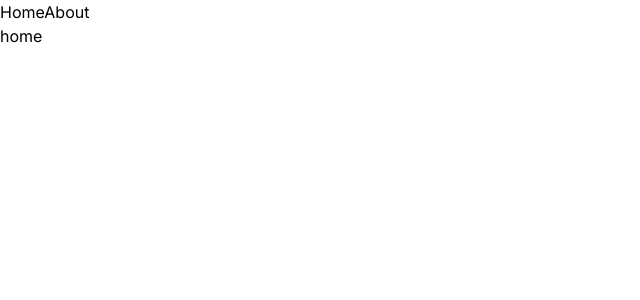
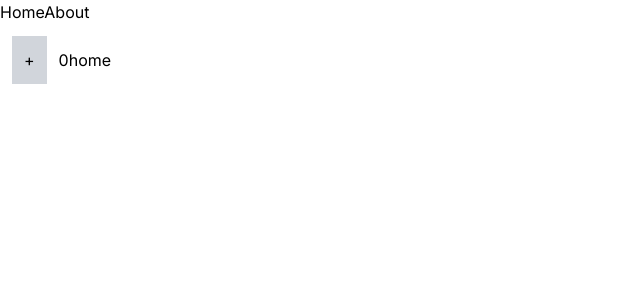
Before and after one commit to dioneuty/nextjs-test, a Next.js app: page / in a window 1280 px wide. Shown: the top 300 px of the page, without its empty margins (0-640 px from the left). Built offline with nearby package versions, Linux system fonts and the light colour scheme.

Commit message:
카운터 컴포넌트 추가

```diff
--- /dev/null
+++ b/app/_components/Counter.tsx
@@ -0,0 +1,14 @@
+'use client';
+
+import {ReactElement, useState} from "react";
+
+export default function Counter():ReactElement {
+    const [counter,setCounter] = useState(0);
+
+    return (
+        <>
+            <button className='p-3 bg-gray-300 m-3' onClick={() => setCounter((prev) => prev + 1)}>+</button>
+            {counter}
+        </>
+    );
+}
--- a/app/page.tsx
+++ b/app/page.tsx
@@ -1,8 +1,9 @@
-import Image from 'next/image'
+import Counter from './_components/Counter';
 
 export default function Home() {
   return (
       <div>
+          <Counter/>
         home
       </div>
   );
```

◆ ◆ ◆

* Problem requirements
Pick out each line in the material containing "setCounter".

* Problem solution
+    const [counter,setCounter] = useState(0);
+            <button className='p-3 bg-gray-300 m-3' onClick={() => setCounter((prev) => prev + 1)}>+</button>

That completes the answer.